Those devices turn the signal back into sound and, with the hearing aid/implant microphones turned off, the user hears mostly sound from the PA with little background noise. This dramatically increase the intelligibility of what is being said over the PA system. The “speech to noise ratio” that’s so important in hearing and understanding conversation is heavily weighted to speech rather than noise.
User friendly hearing loops are common in the UK, much of Western Europe and Australasia and, in the US, are increasingly found in theaters, places of worship and other areas where people with hearing loss can expect to have difficulty hearing.
This joint effort by the GITHL committee and Google Maps already has resulted in the listing of thousands of venues that offer hearing loop access, and the process is ongoing.
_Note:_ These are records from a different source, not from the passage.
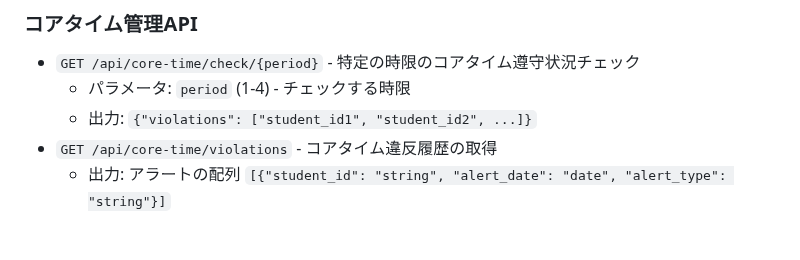
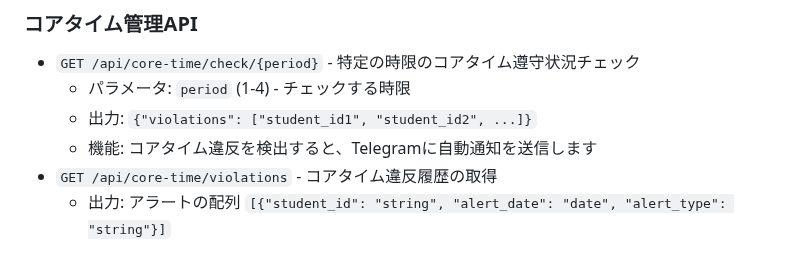
Before and after one commit to KazumasaFUJIWARA/AttendanceManager, a Markdown page: README.md, the part around the change. Drawn GitHub-style.

Commit message:
READMEにコアタイムチェックの通知機能を追記

```diff
--- a/README.md
+++ b/README.md
@@ -37,6 +37,7 @@
 - `GET /api/core-time/check/{period}` - 特定の時限のコアタイム遵守状況チェック
   - パラメータ: `period` (1-4) - チェックする時限
   - 出力: `{"violations": ["student_id1", "student_id2", ...]}`
+  - 機能: コアタイム違反を検出すると、Telegramに自動通知を送信します
 - `GET /api/core-time/violations` - コアタイム違反履歴の取得
   - 出力: アラートの配列 `[{"student_id": "string", "alert_date": "date", "alert_type": "string"}]`
 
```
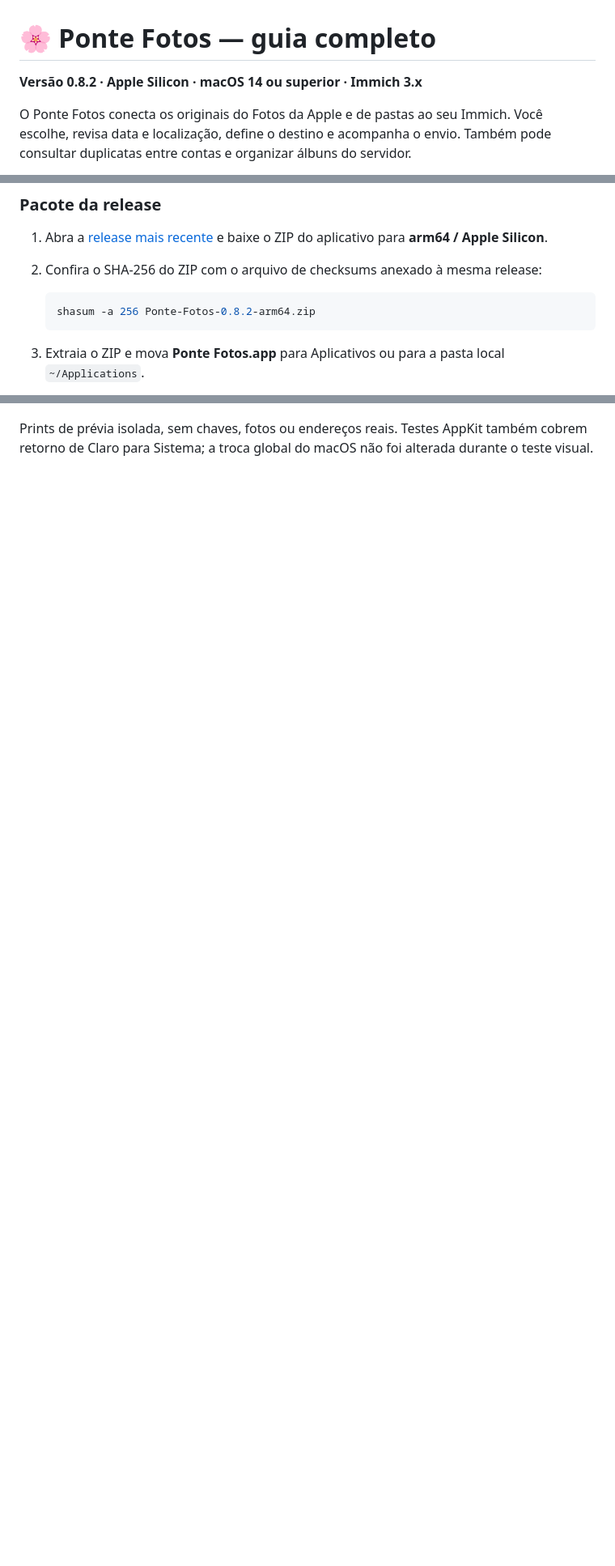
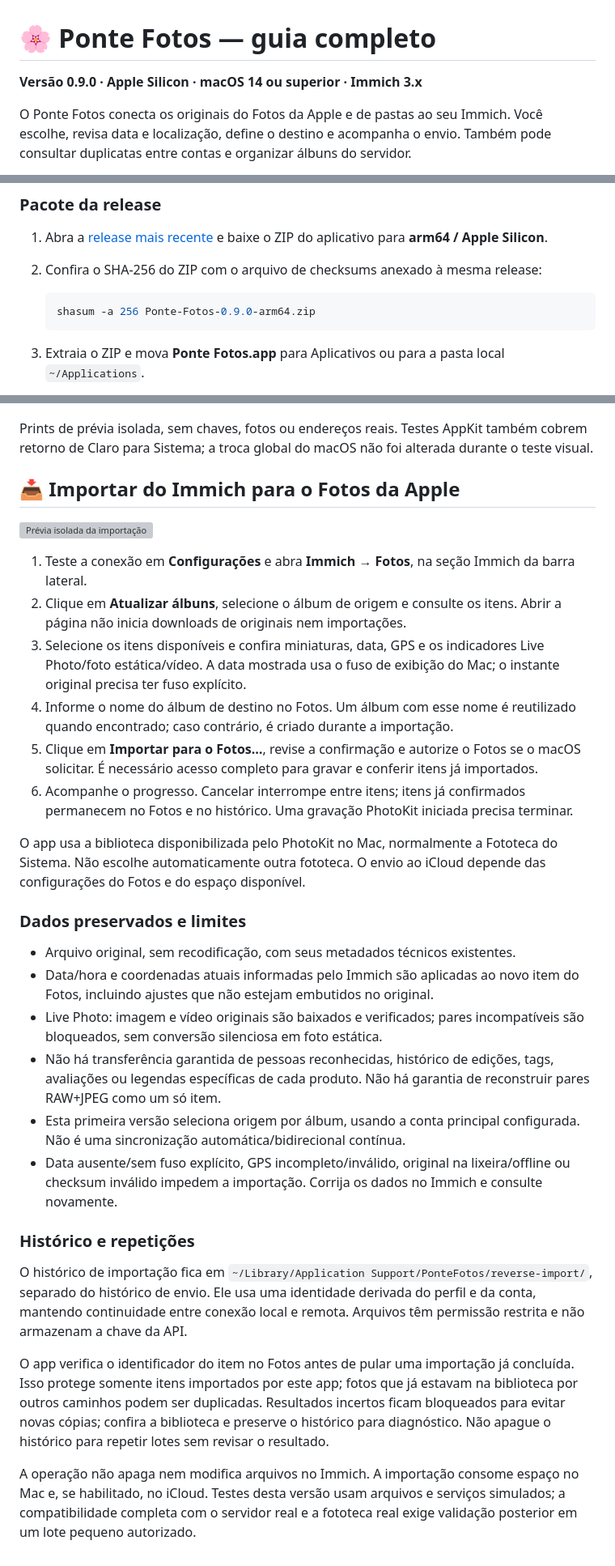
Before and after one commit to allanpreis/ponte-fotos, a Markdown page: docs/GUIA-COMPLETO.md, 3 parts joined by grey strips. Shown at 81% size. Drawn GitHub-style; blank space fills up the shorter version; grey boxes are pictures that could not be loaded.

Commit message:
Documentar importação inversa, permissões e limites de validação

````diff
--- a/docs/GUIA-COMPLETO.md
+++ b/docs/GUIA-COMPLETO.md
@@ -1,6 +1,6 @@
 # 🌸 Ponte Fotos — guia completo
 
-**Versão 0.8.2 · Apple Silicon · macOS 14 ou superior · Immich 3.x**
+**Versão 0.9.0 · Apple Silicon · macOS 14 ou superior · Immich 3.x**
 
 O Ponte Fotos conecta os originais do Fotos da Apple e de pastas ao seu Immich. Você escolhe, revisa data e localização, define o destino e acompanha o envio. Também pode consultar duplicatas entre contas e organizar álbuns do servidor.
 
@@ -14,7 +14,7 @@ O Ponte Fotos conecta os originais do Fotos da Apple e de pastas ao seu Immich.
 2. Confira o SHA-256 do ZIP com o arquivo de checksums anexado à mesma release:
 
    ```sh
-   shasum -a 256 Ponte-Fotos-0.8.2-arm64.zip
+   shasum -a 256 Ponte-Fotos-0.9.0-arm64.zip
    ```
 
 3. Extraia o ZIP e mova **Ponte Fotos.app** para Aplicativos ou para a pasta local `~/Applications`.
@@ -225,3 +225,34 @@ Ao selecionar **Configurações → Aparência → Sistema**, a janela passa ime
 ![Sistema adotando o tema claro sem reiniciar](media/appearance-system-082.png)
 
 Prints de prévia isolada, sem chaves, fotos ou endereços reais. Testes AppKit também cobrem retorno de Claro para Sistema; a troca global do macOS não foi alterada durante o teste visual.
+
+
+## 📥 Importar do Immich para o Fotos da Apple
+
+![Prévia isolada da importação](media/reverse-import-090.png)
+
+1. Teste a conexão em **Configurações** e abra **Immich → Fotos**, na seção Immich da barra lateral.
+2. Clique em **Atualizar álbuns**, selecione o álbum de origem e consulte os itens. Abrir a página não inicia downloads de originais nem importações.
+3. Selecione os itens disponíveis e confira miniaturas, data, GPS e os indicadores Live Photo/foto estática/vídeo. A data mostrada usa o fuso de exibição do Mac; o instante original precisa ter fuso explícito.
+4. Informe o nome do álbum de destino no Fotos. Um álbum com esse nome é reutilizado quando encontrado; caso contrário, é criado durante a importação.
+5. Clique em **Importar para o Fotos…**, revise a confirmação e autorize o Fotos se o macOS solicitar. É necessário acesso completo para gravar e conferir itens já importados.
+6. Acompanhe o progresso. Cancelar interrompe entre itens; itens já confirmados permanecem no Fotos e no histórico. Uma gravação PhotoKit iniciada precisa terminar.
+
+O app usa a biblioteca disponibilizada pelo PhotoKit no Mac, normalmente a Fototeca do Sistema. Não escolhe automaticamente outra fototeca. O envio ao iCloud depende das configurações do Fotos e do espaço disponível.
+
+### Dados preservados e limites
+
+- Arquivo original, sem recodificação, com seus metadados técnicos existentes.
+- Data/hora e coordenadas atuais informadas pelo Immich são aplicadas ao novo item do Fotos, incluindo ajustes que não estejam embutidos no original.
+- Live Photo: imagem e vídeo originais são baixados e verificados; pares incompatíveis são bloqueados, sem conversão silenciosa em foto estática.
+- Não há transferência garantida de pessoas reconhecidas, histórico de edições, tags, avaliações ou legendas específicas de cada produto. Não há garantia de reconstruir pares RAW+JPEG como um só item.
+- Esta primeira versão seleciona origem por álbum, usando a conta principal configurada. Não é uma sincronização automática/bidirecional contínua.
+- Data ausente/sem fuso explícito, GPS incompleto/inválido, original na lixeira/offline ou checksum inválido impedem a importação. Corrija os dados no Immich e consulte novamente.
+
+### Histórico e repetições
+
+O histórico de importação fica em `~/Library/Application Support/PonteFotos/reverse-import/`, separado do histórico de envio. Ele usa uma identidade derivada do perfil e da conta, mantendo continuidade entre conexão local e remota. Arquivos têm permissão restrita e não armazenam a chave da API.
+
+O app verifica o identificador do item no Fotos antes de pular uma importação já concluída. Isso protege somente itens importados por este app; fotos que já estavam na biblioteca por outros caminhos podem ser duplicadas. Resultados incertos ficam bloqueados para evitar novas cópias; confira a biblioteca e preserve o histórico para diagnóstico. Não apague o histórico para repetir lotes sem revisar o resultado.
+
+A operação não apaga nem modifica arquivos no Immich. A importação consome espaço no Mac e, se habilitado, no iCloud. Testes desta versão usam arquivos e serviços simulados; a compatibilidade completa com o servidor real e a fototeca real exige validação posterior em um lote pequeno autorizado.
````
Also changed, not shown: docs/RELEASING.md (+1 -0 lines).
To check if a particular venue offers hearing loop communication access, visit Google Maps. Enter the name of a venue such as the “Richard Rodgers Theatre in New York City.” A box beside or below the street map typically contains the phone number, street address and, sometimes, much more. In that space, directly below a row of blue circular icons, is a brief description of the venue with a “continued arrow” link. Click on the arrow and you’ll find “Assistive hearing loop” if one is known to be present, plus other applicable accessibility accommodations. On a smartphone or tablet, the information is found on Google Maps by clicking on “about.”
This is an ongoing project and the GITHL committee continues to seek out and verify hearing loop installations throughout the country. The listings are interactive so individuals can lend a hand in maintaining their integrity. At a venue’s Google listing there is a “suggest an edit” link or, with the app, an individual can click “update this place.” There also are links to add a photo or to post a review. If mention of the loop is missing on a venue known to be looped, users can email the GITHL committee at firstname.lastname@example.org to let them know.
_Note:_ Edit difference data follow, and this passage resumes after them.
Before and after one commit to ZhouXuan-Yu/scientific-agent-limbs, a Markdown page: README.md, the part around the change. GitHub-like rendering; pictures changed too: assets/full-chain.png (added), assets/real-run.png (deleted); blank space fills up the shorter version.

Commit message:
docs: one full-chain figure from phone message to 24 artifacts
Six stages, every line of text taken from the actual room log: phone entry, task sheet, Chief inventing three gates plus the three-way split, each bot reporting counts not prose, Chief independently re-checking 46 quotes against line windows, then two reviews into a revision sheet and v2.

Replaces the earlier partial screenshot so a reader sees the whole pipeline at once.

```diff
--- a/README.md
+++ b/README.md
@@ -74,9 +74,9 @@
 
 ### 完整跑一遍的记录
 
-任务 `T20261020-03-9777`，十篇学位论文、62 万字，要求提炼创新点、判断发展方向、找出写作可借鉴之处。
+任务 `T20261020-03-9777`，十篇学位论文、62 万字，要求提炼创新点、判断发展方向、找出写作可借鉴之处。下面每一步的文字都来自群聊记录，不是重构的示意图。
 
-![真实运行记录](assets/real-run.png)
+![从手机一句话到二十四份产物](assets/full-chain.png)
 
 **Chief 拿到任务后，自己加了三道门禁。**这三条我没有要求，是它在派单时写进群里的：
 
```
Loop installers can suggest updates for Google Maps listings by visiting www.hearingloss.org/hearinglooplocations and completing a brief form.
For more information on this GITHL/GOOGLE initiative, send any nquiries to: GITHLinfo@hearingloss.org
Trained as a hearing loss support specialist by the Hearing Loss Association of America (HLAA), Stephen O. Frazier has more than 20 years of experience providing support and advocacy for those with hearing loss. He chairs Loop New Mexico, a clearinghouse for online information about hearing loop and other assistive listening technology; and he is a member of HLAA’s national Get in the Hearing Loop campaign task force. Contact him at email@example.com